INDIANAPOLIS — Everything is on the table when it comes to the future of casino gaming in Northwest Indiana and across the state.
A key Hoosier lawmaker is not ruling out the possibility that the General Assembly next year will permit Gary to relocate the Majestic Star casinos to a Borman Expressway exit to clear Buffington Harbor for an intermodal transportation development.
Nor is state Rep. Ben Smaltz, R-Auburn, chairman of the House Public Policy Committee, which reviews and approves gaming legislation, yet taking a definite position on reassigning the second Gary casino license to Hammond, Portage or anywhere else.
"People have some good ideas about all sorts of stuff," Smaltz said in an exclusive interview with The Times.
"I wouldn't rule out any piece of legislation, any concepts."
Smaltz said he's approaching the legislative session that begins in January with "a super open mind" about every issue that's likely to come before the committee he has led for the past two years.
He acknowledged hearing about the recommended Gary casino move, as well as the license interest from other communities, but said he won't be taking a stance on those ideas until he can read the actual proposed laws necessary to implement them.
"So far, everybody I've talked to about that has been well-reasoned, so I look forward to some well-reasoned language coming our way," Smaltz said.
Once he has a proposal, Smaltz explained he will work through what is good about it and what is bad about it, and only then consider whether to bring it before his committee for a decision on revising and advancing it to the full House.
"I need to see the argument for how it helps Hoosiers, and then we'll work through the process," Smaltz said.
Gary leaders contend that moving the Majestic Star out of Buffington Harbor is the first stage in a potentially transformative project that could revitalize the Steel City as a national transportation hub and produce considerable tax revenue for the state.
The tentative plan, endorsed last month by a legislative study committee, calls for developing a Lake Michigan port at Buffington Harbor, as well as an adjacent freight rail terminal, that combined with the city's interstate highway access and nearby airport will entice shippers to bypass the crowded Chicago rail yards and instead transfer and warehouse their products at Gary.
"Gary is uniquely situated to serve as an eastern alternative intermodal freight hub for rail companies, allowing them to move the products faster and cheaper," said state Sen. Eddie Melton, D-Gary.
At the same time, officials in Hammond and Portage have expressed interest in acquiring the second Gary casino license if the two current Majestic Star boats are permitted to relocate to a single, consolidated location away from Buffington Harbor.
The second Gary license is a remnant of the early days of casino gaming in Indiana when the boats were required to sail. Having two boats allowed Gary, which led the push for Hoosier casinos, to always have one at the dock open for boarding.

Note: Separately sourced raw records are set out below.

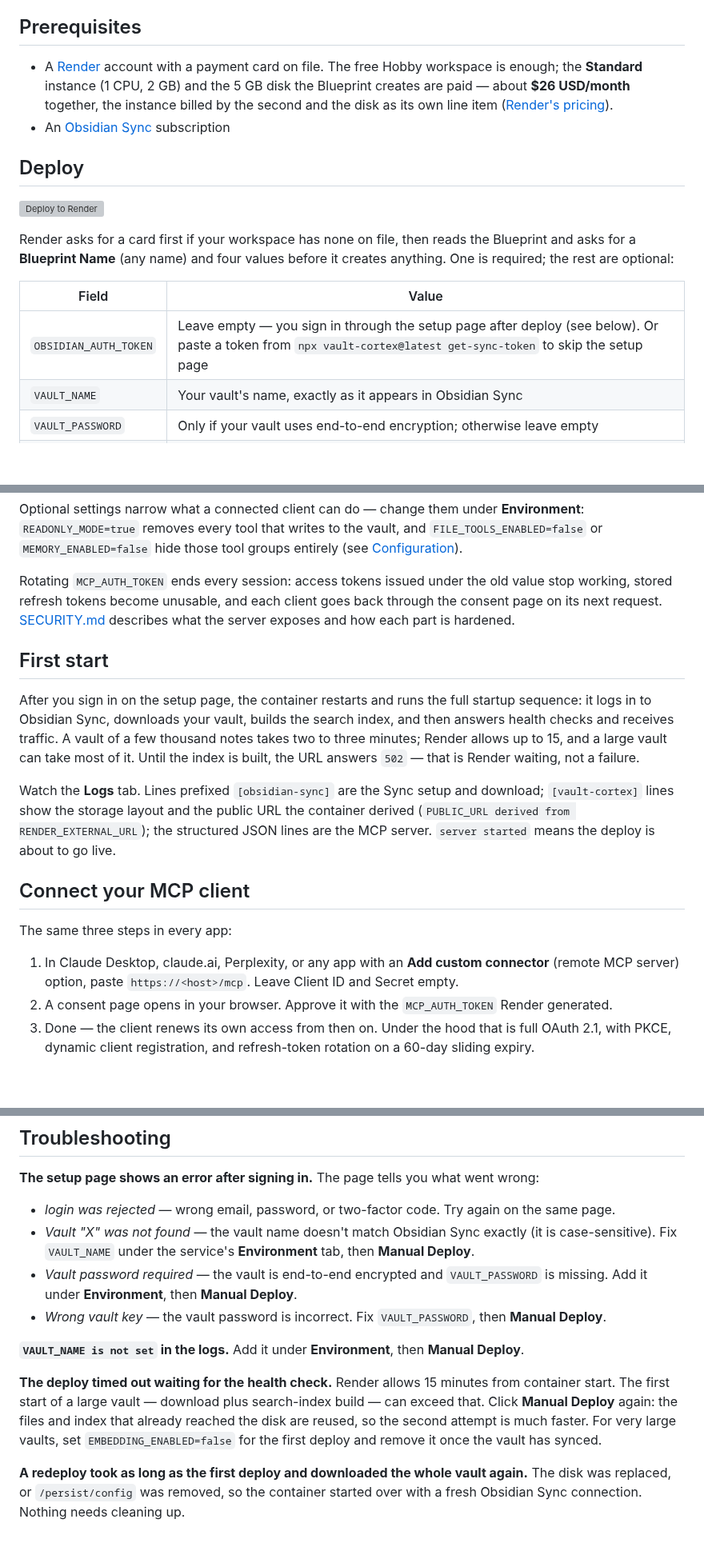
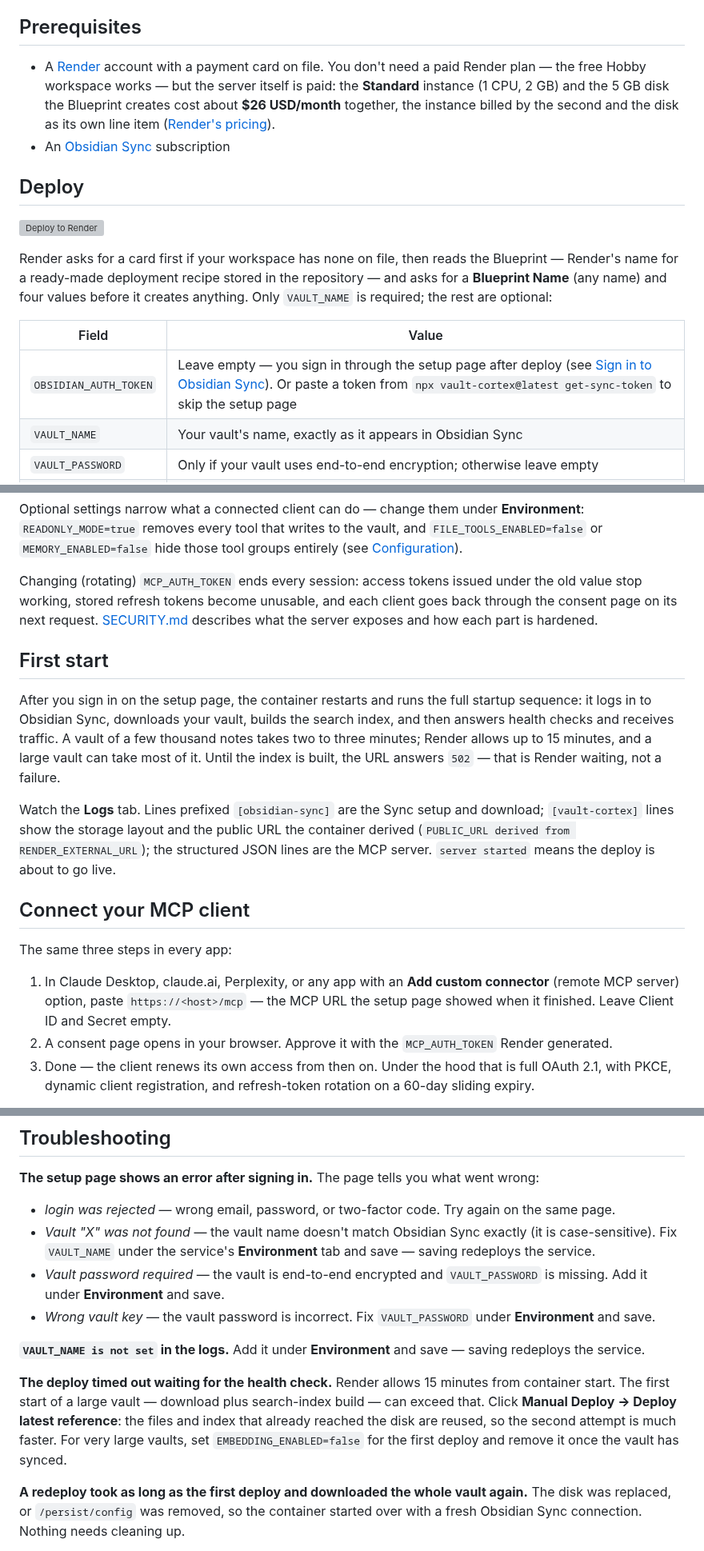
Before and after one commit to aliasunder/vault-cortex, a Markdown page: deploy/render/README.md, 3 parts joined by grey strips. Shown at 80% size. Drawn GitHub-style; blank space fills up the shorter version; grey boxes are pictures that could not be loaded.

```diff
--- a/deploy/render/README.md
+++ b/deploy/render/README.md
@@ -23,11 +23,12 @@ Curious how the container is put together?
 
 ## Prerequisites
 
-- A [Render](https://render.com) account with a payment card on file. The
-  free Hobby workspace is enough; the **Standard** instance (1 CPU, 2 GB) and
-  the 5 GB disk the Blueprint creates are paid — about **$26 USD/month**
-  together, the instance billed by the second and the disk as its own line
-  item ([Render's pricing](https://render.com/pricing)).
+- A [Render](https://render.com) account with a payment card on file. You
+  don't need a paid Render plan — the free Hobby workspace works — but the
+  server itself is paid: the **Standard** instance (1 CPU, 2 GB) and the
+  5 GB disk the Blueprint creates cost about **$26 USD/month** together,
+  the instance billed by the second and the disk as its own line item
+  ([Render's pricing](https://render.com/pricing)).
 - An [Obsidian Sync](https://obsidian.md/sync) subscription
 
 ## Deploy
@@ -35,12 +36,14 @@ Curious how the container is put together?
 [![Deploy to Render](https://render.com/images/deploy-to-render-button.svg)](https://render.com/deploy?repo=https://github.com/aliasunder/vault-cortex)
 
 Render asks for a card first if your workspace has none on file, then reads
-the Blueprint and asks for a **Blueprint Name** (any name) and four values
-before it creates anything. One is required; the rest are optional:
+the Blueprint — Render's name for a ready-made deployment recipe stored in
+the repository — and asks for a **Blueprint Name** (any name) and four
+values before it creates anything. Only `VAULT_NAME` is required; the rest
+are optional:
 
 | Field                 | Value                                                                                                                                                                                                                           |
 | --------------------- | ------------------------------------------------------------------------------------------------------------------------------------------------------------------------------------------------------------------------------- |
-| `OBSIDIAN_AUTH_TOKEN` | Leave empty — you sign in through the setup page after deploy (see below). Or paste a token from `npx vault-cortex@latest get-sync-token` to skip the setup page                                                                |
+| `OBSIDIAN_AUTH_TOKEN` | Leave empty — you sign in through the setup page after deploy (see [Sign in to Obsidian Sync](#sign-in-to-obsidian-sync)). Or paste a token from `npx vault-cortex@latest get-sync-token` to skip the setup page                |
 | `VAULT_NAME`          | Your vault's name, exactly as it appears in Obsidian Sync                                                                                                                                                                       |
 | `VAULT_PASSWORD`      | Only if your vault uses end-to-end encryption; otherwise leave empty                                                                                                                                                            |
 | `TZ`                  | Your timezone as an [IANA name](https://en.wikipedia.org/wiki/List_of_tz_database_time_zones#List) (`America/Toronto`) — decides what "today" means for daily notes, task due dates, and memory timestamps. Leave empty for UTC |
@@ -154,7 +160,7 @@ under **Environment**: `READONLY_MODE=true` removes every tool that writes
 to the vault, and `FILE_TOOLS_ENABLED=false` or `MEMORY_ENABLED=false` hide
 those tool groups entirely (see [Configuration](#configuration)).
 
-Rotating `MCP_AUTH_TOKEN` ends every session: access tokens issued under
+Changing (rotating) `MCP_AUTH_TOKEN` ends every session: access tokens issued under
 the old value stop working, stored refresh tokens become unusable, and each
 client goes back through the consent page on its next request.
 [SECURITY.md](../../SECURITY.md) describes what the server exposes and how
@@ -166,8 +172,9 @@ After you sign in on the setup page, the container restarts and runs the
 full startup sequence: it logs in to Obsidian Sync, downloads your vault,
 builds the search index, and then answers health checks and receives
 traffic. A vault of a few thousand notes takes two to three minutes; Render
-allows up to 15, and a large vault can take most of it. Until the index is
-built, the URL answers `502` — that is Render waiting, not a failure.
+allows up to 15 minutes, and a large vault can take most of it. Until the
+index is built, the URL answers `502` — that is Render waiting, not a
+failure.
 
 Watch the **Logs** tab. Lines prefixed `[obsidian-sync]` are the Sync setup
 and download; `[vault-cortex]` lines show the storage layout and the public
@@ -181,7 +188,8 @@ The same three steps in every app:
 
 1. In Claude Desktop, claude.ai, Perplexity, or any app with an **Add custom
    connector** (remote MCP server) option, paste
-   `https://<host>/mcp`. Leave Client ID and Secret empty.
+   `https://<host>/mcp` — the MCP URL the setup page showed when it
+   finished. Leave Client ID and Secret empty.
 2. A consent page opens in your browser. Approve it with the
    `MCP_AUTH_TOKEN` Render generated.
 3. Done — the client renews its own access from then on. Under the hood that
@@ -291,21 +301,20 @@ what went wrong:
   again on the same page.
 - _Vault "X" was not found_ — the vault name doesn't match Obsidian Sync
   exactly (it is case-sensitive). Fix `VAULT_NAME` under the service's
-  **Environment** tab, then **Manual Deploy**.
+  **Environment** tab and save — saving redeploys the service.
 - _Vault password required_ — the vault is end-to-end encrypted and
-  `VAULT_PASSWORD` is missing. Add it under **Environment**, then **Manual
-  Deploy**.
+  `VAULT_PASSWORD` is missing. Add it under **Environment** and save.
 - _Wrong vault key_ — the vault password is incorrect. Fix
-  `VAULT_PASSWORD`, then **Manual Deploy**.
+  `VAULT_PASSWORD` under **Environment** and save.
 
-**`VAULT_NAME is not set` in the logs.** Add it under **Environment**, then
-**Manual Deploy**.
+**`VAULT_NAME is not set` in the logs.** Add it under **Environment** and
+save — saving redeploys the service.
 
 **The deploy timed out waiting for the health check.** Render allows 15
 minutes from container start. The first start of a large vault — download
-plus search-index build — can exceed that. Click **Manual Deploy** again: the
-files and index that already reached the disk are reused, so the second
-attempt is much faster. For very large vaults, set `EMBEDDING_ENABLED=false`
+plus search-index build — can exceed that. Click **Manual Deploy → Deploy
+latest reference**: the files and index that already reached the disk are
+reused, so the second attempt is much faster. For very large vaults, set `EMBEDDING_ENABLED=false`
 for the first deploy and remove it once the vault has synced.
 
 **A redeploy took as long as the first deploy and downloaded the whole vault
```
Also changed, not shown: other parts of deploy/render/README.md (+26 -21 lines), deploy/railway/README.md (+42 -37 lines), deploy/img/setup-2fa.jpg, deploy/img/setup-sign-in.jpg, 2 other files.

Hammond Mayor Thomas McDermott Jr. said the Horseshoe Casino in his city consistently generates the most revenue and correspondingly pays the most in gaming taxes to the state.
As such, McDermott insisted any talk of reassigning the second Gary casino license should start and end with Hammond, since the city has shown it is best positioned to take advantage of the opportunity.
On the other hand, Portage City Council President Mark Oprisko believes a casino in Porter County could anchor a destination resort near Interstate 94, and generate adjacent development and tax revenue for the city, county and state.
Horseshoe Casino Sr. Vice President and General Manager Dan Nita is considerably less enthusiastic about the prospect of reallocating a Gary casino license.
He said moving a casino license — which never has been done in the 25 years that casino gaming has been legal in Indiana — has the potential to significantly disrupt the state's gaming marketplace and endanger the significant investments made by current operators.
The Republican-controlled General Assembly will hold a one-day meeting next week to swear in its recently elected members ahead of the four-month session that begins next year.